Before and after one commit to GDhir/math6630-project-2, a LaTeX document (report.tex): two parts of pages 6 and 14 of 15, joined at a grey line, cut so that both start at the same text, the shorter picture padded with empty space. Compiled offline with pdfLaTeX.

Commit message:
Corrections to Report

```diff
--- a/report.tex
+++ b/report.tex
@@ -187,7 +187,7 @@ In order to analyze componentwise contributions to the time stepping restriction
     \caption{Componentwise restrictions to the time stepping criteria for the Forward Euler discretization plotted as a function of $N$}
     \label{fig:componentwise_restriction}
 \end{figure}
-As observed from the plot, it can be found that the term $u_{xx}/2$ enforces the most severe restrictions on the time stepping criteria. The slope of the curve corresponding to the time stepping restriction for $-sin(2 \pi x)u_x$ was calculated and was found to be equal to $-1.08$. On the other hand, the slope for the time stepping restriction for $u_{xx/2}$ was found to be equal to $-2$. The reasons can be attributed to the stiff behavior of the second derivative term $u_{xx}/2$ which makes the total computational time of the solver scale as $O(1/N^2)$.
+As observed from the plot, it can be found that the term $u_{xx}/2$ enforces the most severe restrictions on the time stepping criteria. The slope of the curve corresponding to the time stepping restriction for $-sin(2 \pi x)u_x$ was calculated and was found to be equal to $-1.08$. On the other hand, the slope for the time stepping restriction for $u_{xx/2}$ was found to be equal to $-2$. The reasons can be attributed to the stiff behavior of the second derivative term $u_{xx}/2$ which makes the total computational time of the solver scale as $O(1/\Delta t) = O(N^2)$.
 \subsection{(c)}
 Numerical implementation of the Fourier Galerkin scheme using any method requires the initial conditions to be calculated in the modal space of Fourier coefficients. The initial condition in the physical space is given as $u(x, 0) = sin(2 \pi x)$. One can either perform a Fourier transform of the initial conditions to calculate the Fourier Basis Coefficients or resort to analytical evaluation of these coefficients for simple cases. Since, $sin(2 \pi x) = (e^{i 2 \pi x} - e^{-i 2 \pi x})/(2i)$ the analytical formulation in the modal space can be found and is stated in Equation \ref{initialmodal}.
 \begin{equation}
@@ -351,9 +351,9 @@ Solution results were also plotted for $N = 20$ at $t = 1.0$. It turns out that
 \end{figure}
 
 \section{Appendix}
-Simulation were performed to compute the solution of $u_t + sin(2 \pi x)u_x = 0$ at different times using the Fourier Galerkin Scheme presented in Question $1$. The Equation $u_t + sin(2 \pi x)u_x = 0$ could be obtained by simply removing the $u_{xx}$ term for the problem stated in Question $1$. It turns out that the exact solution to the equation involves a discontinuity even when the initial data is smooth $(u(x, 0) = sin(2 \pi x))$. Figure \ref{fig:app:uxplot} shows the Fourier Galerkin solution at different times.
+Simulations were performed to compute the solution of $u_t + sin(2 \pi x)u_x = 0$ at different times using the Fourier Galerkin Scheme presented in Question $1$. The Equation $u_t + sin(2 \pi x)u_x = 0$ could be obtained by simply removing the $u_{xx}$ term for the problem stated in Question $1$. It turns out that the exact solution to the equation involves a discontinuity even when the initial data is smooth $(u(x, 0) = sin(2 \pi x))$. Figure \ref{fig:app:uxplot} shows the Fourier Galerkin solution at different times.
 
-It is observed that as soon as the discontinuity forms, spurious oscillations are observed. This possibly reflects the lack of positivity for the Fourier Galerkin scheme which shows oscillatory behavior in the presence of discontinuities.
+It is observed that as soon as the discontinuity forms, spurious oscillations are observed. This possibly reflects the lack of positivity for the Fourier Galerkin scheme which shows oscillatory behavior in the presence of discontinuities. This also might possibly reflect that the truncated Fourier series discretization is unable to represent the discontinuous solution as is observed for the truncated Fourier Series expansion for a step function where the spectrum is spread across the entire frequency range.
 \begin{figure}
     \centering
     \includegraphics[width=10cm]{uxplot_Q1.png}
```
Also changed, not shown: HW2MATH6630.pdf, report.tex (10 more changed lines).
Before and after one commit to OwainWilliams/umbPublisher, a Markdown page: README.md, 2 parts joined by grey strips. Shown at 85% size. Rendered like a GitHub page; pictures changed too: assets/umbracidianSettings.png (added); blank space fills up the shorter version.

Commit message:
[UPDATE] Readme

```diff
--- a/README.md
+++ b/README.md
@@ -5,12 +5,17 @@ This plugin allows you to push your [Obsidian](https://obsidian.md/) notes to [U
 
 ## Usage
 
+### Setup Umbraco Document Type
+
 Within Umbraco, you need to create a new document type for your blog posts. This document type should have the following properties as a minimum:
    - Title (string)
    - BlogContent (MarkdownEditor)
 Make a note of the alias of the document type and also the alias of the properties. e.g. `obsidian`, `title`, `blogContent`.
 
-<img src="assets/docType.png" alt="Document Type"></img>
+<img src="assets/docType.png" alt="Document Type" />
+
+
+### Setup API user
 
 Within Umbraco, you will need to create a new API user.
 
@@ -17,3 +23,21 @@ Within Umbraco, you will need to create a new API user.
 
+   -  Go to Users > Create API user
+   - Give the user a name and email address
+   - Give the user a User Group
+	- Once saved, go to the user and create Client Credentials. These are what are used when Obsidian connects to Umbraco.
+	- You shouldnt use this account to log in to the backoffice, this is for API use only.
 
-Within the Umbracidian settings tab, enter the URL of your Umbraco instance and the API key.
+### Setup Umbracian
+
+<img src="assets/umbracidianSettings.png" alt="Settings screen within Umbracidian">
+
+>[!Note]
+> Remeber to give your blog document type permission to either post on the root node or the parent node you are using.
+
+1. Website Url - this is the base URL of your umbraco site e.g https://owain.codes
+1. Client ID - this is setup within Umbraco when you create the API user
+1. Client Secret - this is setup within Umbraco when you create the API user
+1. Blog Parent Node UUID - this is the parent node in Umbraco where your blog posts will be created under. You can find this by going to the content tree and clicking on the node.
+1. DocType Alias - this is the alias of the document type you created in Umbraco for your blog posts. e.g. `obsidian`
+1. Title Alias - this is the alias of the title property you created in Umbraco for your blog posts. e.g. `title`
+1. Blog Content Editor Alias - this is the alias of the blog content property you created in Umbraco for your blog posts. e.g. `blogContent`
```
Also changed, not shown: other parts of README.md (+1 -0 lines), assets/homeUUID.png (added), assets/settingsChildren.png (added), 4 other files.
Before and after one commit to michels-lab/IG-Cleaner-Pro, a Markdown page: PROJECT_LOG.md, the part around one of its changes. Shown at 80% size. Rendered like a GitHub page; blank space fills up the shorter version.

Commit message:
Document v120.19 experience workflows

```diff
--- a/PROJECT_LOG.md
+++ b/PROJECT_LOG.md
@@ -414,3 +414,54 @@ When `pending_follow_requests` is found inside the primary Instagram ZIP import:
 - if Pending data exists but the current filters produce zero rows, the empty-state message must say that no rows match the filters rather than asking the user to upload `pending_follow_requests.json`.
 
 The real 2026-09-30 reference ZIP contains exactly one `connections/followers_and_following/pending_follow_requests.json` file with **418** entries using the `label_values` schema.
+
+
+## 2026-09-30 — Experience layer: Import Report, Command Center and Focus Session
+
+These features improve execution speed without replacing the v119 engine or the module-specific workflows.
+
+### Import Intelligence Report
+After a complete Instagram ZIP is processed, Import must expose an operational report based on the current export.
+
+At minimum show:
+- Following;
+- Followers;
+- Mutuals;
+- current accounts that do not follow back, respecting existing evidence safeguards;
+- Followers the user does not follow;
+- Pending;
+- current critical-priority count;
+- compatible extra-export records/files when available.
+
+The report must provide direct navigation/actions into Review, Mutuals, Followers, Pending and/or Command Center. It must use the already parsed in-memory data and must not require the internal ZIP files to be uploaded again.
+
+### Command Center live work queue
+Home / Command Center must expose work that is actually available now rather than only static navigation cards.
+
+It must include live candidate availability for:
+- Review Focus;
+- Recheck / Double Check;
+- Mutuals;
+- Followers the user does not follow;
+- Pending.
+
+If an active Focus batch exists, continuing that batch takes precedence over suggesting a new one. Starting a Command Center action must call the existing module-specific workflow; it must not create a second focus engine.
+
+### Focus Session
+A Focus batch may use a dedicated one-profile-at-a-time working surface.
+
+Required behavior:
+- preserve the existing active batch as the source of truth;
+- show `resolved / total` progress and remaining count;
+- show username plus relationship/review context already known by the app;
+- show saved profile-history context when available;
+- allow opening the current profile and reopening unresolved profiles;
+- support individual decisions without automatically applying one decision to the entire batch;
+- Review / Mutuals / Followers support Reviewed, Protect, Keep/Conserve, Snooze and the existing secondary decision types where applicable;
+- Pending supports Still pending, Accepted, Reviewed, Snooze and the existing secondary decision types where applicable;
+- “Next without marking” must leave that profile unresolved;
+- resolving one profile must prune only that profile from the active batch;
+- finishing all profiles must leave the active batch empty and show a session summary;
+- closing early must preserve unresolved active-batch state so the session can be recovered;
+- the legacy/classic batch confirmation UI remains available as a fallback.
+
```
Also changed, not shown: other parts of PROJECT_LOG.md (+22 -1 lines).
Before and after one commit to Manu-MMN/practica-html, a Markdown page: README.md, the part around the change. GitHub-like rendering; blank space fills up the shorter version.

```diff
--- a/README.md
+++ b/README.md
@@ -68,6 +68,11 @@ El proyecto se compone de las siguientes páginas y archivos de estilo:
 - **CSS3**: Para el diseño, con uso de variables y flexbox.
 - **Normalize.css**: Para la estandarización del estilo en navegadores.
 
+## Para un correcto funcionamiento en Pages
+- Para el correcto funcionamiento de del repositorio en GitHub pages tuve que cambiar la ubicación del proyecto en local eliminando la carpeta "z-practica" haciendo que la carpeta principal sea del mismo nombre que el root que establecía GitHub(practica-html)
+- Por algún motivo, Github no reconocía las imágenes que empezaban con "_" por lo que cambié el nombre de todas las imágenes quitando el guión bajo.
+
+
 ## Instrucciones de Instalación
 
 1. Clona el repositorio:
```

What the task asks: Check each line above for the string "your" and show the ones that have it.

Written solution:
@@ -5,12 +5,17 @@ This plugin allows you to push your [Obsidian](https://obsidian.md/) notes to [U
 Within Umbraco, you need to create a new document type for your blog posts. This document type should have the following properties as a minimum:
-Within the Umbracidian settings tab, enter the URL of your Umbraco instance and the API key.
+> Remeber to give your blog document type permission to either post on the root node or the parent node you are using.
+1. Website Url - this is the base URL of your umbraco site e.g https://owain.codes
+1. Blog Parent Node UUID - this is the parent node in Umbraco where your blog posts will be created under. You can find this by going to the content tree and clicking on the node.
+1. DocType Alias - this is the alias of the document type you created in Umbraco for your blog posts. e.g. `obsidian`
+1. Title Alias - this is the alias of the title property you created in Umbraco for your blog posts. e.g. `title`
+1. Blog Content Editor Alias - this is the alias of the blog content property you created in Umbraco for your blog posts. e.g. `blogContent`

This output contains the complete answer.